### Dataset records:

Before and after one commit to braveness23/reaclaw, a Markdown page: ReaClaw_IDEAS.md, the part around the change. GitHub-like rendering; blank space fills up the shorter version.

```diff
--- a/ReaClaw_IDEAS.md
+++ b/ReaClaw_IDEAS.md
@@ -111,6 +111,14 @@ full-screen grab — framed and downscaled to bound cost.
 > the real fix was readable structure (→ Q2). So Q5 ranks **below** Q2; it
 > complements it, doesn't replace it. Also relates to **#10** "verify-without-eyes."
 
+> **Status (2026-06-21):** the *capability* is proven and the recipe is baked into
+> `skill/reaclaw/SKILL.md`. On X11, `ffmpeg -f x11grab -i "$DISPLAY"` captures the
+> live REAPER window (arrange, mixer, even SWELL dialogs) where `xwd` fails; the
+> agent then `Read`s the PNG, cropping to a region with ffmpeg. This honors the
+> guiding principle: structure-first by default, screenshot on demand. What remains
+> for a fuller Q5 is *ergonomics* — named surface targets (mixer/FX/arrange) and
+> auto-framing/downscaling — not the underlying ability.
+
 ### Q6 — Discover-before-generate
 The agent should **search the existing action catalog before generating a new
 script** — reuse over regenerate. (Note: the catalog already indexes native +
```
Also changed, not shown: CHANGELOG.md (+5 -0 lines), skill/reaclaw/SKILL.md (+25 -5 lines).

...

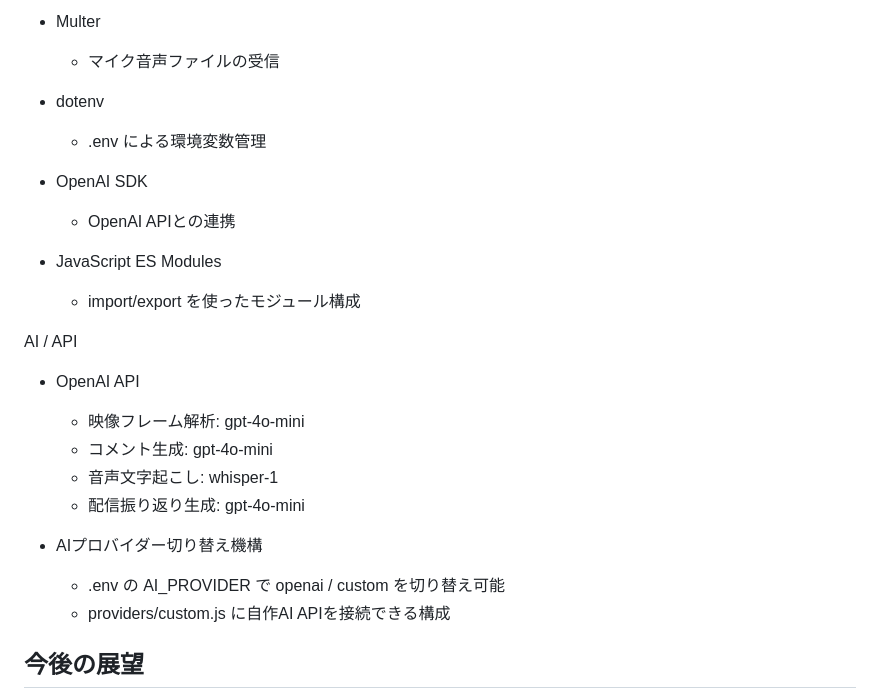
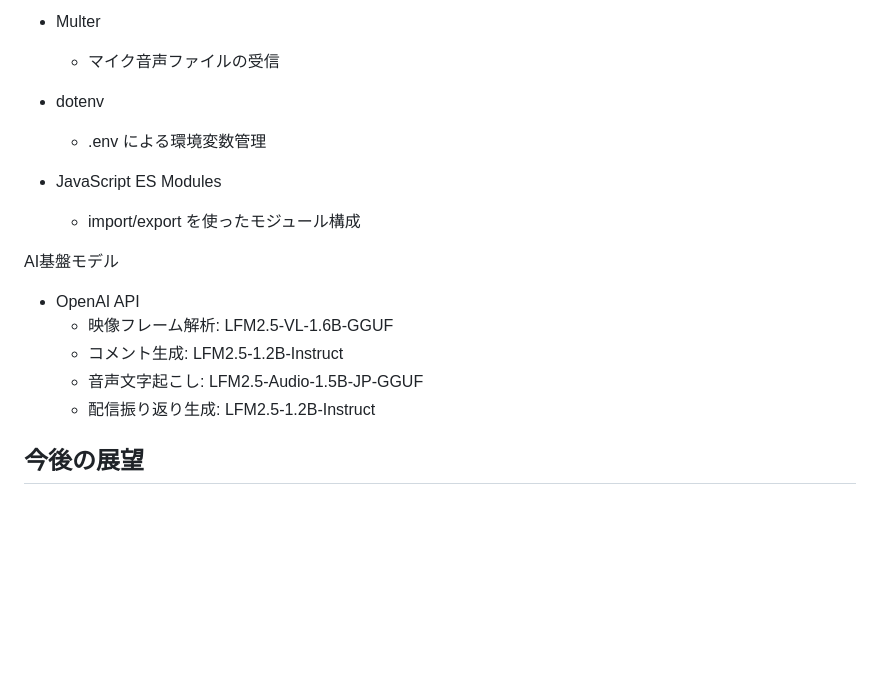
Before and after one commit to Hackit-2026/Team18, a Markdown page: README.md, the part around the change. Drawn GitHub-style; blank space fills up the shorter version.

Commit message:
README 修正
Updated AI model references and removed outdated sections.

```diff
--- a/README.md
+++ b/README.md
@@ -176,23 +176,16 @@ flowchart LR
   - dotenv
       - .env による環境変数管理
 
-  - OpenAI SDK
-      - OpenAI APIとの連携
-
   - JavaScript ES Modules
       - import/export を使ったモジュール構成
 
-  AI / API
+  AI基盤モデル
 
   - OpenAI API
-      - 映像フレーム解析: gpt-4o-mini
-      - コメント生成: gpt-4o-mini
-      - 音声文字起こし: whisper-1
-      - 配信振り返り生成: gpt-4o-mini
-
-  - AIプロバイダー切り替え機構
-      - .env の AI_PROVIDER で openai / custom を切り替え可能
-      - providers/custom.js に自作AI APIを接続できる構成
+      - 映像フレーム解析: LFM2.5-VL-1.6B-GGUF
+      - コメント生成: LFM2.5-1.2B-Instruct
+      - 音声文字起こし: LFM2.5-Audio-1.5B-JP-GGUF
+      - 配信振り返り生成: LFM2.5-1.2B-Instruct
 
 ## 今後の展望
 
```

### Exercise:
Write only the number of lines in the data above that include "mini".

### Result:
3